This morning we take an immersive walking tour through the captivating city of Cusco, kicking things off in the colossal archeological site of Sacsayhuaman, a stone fortress still at the core of Cusco's traditions. Winding our way along an old Incan trail, we head down to the colonial neighborhood of San Cristobal, where the plaza will surprise us with sweeping view over the cities roof tops. Navigating the narrow streets of the old city we reach the aqueduct of Sapantiana, a hidden engineering marvel only known by locals. This aqueduct directs us to arty San Blas, where coffee shops converge with traditional artisan's workshops, we explore the cobbled calles, venturing inside the studios to marvel at the local craftsmanship. Entering the main Plaza de Armas of Cusco, the focal point of the city, we are welcomed by the baristas of Three Monkeys Coffee who serve us up the finest Peruvian beans. Revived, we continue walking, gazing upon the Qoricancha complex, once the Inca's most sacred site dedicated to the Sun God. Our final destination is Mercado de Wanchaq, a truly local affair jammed with rows of colourful stalls and filled with the aromas of seasonal fruit. Slurping freshly pressed juice we witness the sellers hawking their wares before returning to the hotel. The walking tour is approximately four kilometres, expected to take around four-to-five hours. The afternoon is at leisure to rest and acclimatise, you may want to visit one of Cusco's museums. Stay: Yawar Inka Hotel (Comfortable) (B)
The trip ends after breakfast at our hotel in Cusco. There are no activities planned today, so you are free to depart from Cusco at any time. If your flight is departing later in the day, luggage storage facilities are available at our hotel. If you would like to receive a complimentary airport transfer today, you need to depart from Alejandro Velasco Astete International Airport (CUZ), which is around 15 minutes' drive. Depending on the schedule of your flights, you may have some additional time to visit a museum or do some souvenir shopping in the winding streets and alleys of the city.
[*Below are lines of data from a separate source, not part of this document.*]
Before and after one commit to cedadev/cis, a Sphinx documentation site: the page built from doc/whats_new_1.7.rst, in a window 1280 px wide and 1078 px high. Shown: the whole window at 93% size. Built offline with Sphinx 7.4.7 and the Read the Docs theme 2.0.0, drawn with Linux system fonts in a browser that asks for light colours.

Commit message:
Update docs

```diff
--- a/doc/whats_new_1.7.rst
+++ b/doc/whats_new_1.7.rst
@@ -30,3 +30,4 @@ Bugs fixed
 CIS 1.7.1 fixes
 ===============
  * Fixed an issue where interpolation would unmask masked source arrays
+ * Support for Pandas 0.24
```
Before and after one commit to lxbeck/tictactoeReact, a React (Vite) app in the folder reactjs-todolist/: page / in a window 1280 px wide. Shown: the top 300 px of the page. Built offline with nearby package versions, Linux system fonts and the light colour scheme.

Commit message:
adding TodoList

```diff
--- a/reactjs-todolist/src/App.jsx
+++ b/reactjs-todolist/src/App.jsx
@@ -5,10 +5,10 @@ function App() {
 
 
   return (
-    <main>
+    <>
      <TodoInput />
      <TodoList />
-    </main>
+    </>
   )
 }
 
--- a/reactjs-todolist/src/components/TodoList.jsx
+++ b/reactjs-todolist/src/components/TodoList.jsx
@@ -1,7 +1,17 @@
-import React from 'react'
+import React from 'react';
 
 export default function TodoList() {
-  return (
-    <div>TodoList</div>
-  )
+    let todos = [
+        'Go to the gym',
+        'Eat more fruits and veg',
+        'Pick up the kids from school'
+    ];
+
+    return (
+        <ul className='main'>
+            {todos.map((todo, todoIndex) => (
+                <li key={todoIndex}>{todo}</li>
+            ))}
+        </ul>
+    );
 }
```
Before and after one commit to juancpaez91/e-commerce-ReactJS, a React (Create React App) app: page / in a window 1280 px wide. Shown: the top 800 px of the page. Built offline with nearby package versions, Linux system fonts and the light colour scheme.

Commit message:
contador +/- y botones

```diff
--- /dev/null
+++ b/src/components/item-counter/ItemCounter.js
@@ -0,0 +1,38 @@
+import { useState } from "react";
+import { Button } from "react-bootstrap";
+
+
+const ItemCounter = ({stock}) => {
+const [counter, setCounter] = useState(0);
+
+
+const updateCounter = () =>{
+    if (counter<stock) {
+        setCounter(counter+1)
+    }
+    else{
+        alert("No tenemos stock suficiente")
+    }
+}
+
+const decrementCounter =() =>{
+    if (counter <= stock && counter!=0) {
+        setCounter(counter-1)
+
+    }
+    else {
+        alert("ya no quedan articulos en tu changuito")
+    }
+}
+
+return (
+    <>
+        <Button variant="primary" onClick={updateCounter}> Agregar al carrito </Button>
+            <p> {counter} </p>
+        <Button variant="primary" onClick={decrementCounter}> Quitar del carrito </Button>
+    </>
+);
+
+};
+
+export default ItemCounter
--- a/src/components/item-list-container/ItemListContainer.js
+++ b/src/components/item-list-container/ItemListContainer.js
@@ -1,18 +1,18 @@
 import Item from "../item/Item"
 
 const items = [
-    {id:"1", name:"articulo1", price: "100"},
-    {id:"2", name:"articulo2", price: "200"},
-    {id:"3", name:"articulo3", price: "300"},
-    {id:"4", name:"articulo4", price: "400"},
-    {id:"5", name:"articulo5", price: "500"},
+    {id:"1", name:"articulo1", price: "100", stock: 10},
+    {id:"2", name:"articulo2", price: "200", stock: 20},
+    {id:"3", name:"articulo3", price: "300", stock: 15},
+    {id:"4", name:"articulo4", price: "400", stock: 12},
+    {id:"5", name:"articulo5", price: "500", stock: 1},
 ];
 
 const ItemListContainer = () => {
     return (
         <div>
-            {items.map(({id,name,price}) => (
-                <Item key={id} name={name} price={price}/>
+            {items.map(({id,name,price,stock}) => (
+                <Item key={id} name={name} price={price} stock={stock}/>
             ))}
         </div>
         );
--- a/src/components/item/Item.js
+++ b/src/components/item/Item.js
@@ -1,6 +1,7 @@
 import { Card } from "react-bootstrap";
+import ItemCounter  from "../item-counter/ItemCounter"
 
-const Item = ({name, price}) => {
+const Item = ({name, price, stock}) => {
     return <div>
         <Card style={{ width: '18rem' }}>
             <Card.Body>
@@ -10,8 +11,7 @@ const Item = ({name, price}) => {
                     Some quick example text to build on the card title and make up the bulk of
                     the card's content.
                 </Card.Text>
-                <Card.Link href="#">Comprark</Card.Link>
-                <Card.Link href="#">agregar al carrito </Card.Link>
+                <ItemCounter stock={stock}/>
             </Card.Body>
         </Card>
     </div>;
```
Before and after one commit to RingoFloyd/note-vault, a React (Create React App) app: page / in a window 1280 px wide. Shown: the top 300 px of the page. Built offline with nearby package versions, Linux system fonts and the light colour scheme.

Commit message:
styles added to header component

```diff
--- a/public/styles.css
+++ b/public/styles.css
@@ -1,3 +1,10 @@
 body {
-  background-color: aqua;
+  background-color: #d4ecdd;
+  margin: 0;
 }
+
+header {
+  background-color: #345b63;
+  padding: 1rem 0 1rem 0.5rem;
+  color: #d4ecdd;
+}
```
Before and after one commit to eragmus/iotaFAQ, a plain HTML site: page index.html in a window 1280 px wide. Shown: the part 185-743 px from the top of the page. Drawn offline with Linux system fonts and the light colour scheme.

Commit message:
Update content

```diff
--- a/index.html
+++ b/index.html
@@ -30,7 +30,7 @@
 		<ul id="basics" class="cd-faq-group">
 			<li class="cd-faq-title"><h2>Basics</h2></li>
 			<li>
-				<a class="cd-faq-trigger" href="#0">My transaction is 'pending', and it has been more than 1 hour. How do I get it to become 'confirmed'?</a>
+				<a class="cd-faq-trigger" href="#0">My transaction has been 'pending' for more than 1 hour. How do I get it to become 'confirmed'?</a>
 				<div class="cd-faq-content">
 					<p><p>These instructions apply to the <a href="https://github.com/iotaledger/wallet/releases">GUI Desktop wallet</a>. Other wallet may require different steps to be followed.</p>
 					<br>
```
If you are travelling onto the Amazon, you will be transferred to Alejandro Velasco Astete International Airport this morning for your flight to Puerto Maldonado. (B)